Exercise input Block Start

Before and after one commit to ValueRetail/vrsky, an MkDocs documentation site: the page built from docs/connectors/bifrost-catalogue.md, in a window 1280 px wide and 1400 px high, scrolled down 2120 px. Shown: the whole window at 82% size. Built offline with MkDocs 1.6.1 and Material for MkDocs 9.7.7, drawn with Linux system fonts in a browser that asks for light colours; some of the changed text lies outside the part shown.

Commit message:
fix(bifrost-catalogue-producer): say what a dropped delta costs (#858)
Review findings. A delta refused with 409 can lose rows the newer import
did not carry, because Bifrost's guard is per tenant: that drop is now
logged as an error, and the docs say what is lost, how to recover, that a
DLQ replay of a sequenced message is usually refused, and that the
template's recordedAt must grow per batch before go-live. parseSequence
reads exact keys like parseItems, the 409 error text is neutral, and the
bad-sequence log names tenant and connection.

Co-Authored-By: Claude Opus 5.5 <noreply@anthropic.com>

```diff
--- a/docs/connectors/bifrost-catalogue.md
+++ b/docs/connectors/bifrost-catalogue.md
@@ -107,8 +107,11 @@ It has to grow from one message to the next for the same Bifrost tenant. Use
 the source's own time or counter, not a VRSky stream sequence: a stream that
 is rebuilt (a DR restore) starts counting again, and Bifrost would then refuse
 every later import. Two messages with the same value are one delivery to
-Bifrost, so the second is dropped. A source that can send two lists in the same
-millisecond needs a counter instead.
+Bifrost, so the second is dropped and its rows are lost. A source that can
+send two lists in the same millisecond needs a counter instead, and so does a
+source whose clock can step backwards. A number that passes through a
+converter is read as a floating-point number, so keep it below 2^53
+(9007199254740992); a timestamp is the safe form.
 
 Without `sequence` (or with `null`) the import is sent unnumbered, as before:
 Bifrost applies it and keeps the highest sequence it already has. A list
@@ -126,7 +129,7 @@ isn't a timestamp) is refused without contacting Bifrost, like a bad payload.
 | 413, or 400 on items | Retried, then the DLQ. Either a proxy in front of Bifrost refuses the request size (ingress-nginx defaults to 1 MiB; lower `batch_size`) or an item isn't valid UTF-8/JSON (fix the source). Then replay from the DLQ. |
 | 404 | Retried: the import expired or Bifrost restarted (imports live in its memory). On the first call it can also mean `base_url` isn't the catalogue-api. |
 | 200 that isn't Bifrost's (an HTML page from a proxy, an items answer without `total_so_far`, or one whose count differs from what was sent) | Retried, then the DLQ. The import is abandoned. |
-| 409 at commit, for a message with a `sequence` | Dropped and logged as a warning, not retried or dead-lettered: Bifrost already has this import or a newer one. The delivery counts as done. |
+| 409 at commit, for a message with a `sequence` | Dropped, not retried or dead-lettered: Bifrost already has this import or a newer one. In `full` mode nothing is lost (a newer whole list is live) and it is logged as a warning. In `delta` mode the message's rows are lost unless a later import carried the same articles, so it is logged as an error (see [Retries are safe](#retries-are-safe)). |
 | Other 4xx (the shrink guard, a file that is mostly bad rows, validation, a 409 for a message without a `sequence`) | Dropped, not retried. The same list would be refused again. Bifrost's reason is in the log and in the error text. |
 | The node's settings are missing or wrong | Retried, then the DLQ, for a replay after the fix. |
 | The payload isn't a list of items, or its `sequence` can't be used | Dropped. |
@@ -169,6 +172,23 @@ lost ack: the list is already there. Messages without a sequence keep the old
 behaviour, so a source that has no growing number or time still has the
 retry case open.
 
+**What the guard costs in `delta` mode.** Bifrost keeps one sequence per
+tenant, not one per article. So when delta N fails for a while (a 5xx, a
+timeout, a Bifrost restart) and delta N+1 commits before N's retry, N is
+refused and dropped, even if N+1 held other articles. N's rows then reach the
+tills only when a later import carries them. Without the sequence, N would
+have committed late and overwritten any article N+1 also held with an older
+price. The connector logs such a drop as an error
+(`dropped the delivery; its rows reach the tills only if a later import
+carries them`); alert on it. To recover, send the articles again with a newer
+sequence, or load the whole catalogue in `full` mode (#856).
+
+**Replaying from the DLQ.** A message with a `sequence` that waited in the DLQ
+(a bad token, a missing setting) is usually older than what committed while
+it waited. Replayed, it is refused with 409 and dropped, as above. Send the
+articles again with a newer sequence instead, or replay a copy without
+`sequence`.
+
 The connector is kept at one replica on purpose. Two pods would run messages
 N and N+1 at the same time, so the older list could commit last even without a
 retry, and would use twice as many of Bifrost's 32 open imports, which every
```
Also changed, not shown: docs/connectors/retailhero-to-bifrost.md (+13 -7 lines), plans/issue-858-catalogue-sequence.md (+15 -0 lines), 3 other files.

Exercise input Block End

Exercise details: From the data, pick out every line that includes "would".

Result of the task:
 is rebuilt (a DR restore) starts counting again, and Bifrost would then refuse
 | Other 4xx (the shrink guard, a file that is mostly bad rows, validation, a 409 for a message without a `sequence`) | Dropped, not retried. The same list would be refused again. Bifrost's reason is in the log and in the error text. |
+tills only when a later import carries them. Without the sequence, N would
 The connector is kept at one replica on purpose. Two pods would run messages
 retry, and would use twice as many of Bifrost's 32 open imports, which every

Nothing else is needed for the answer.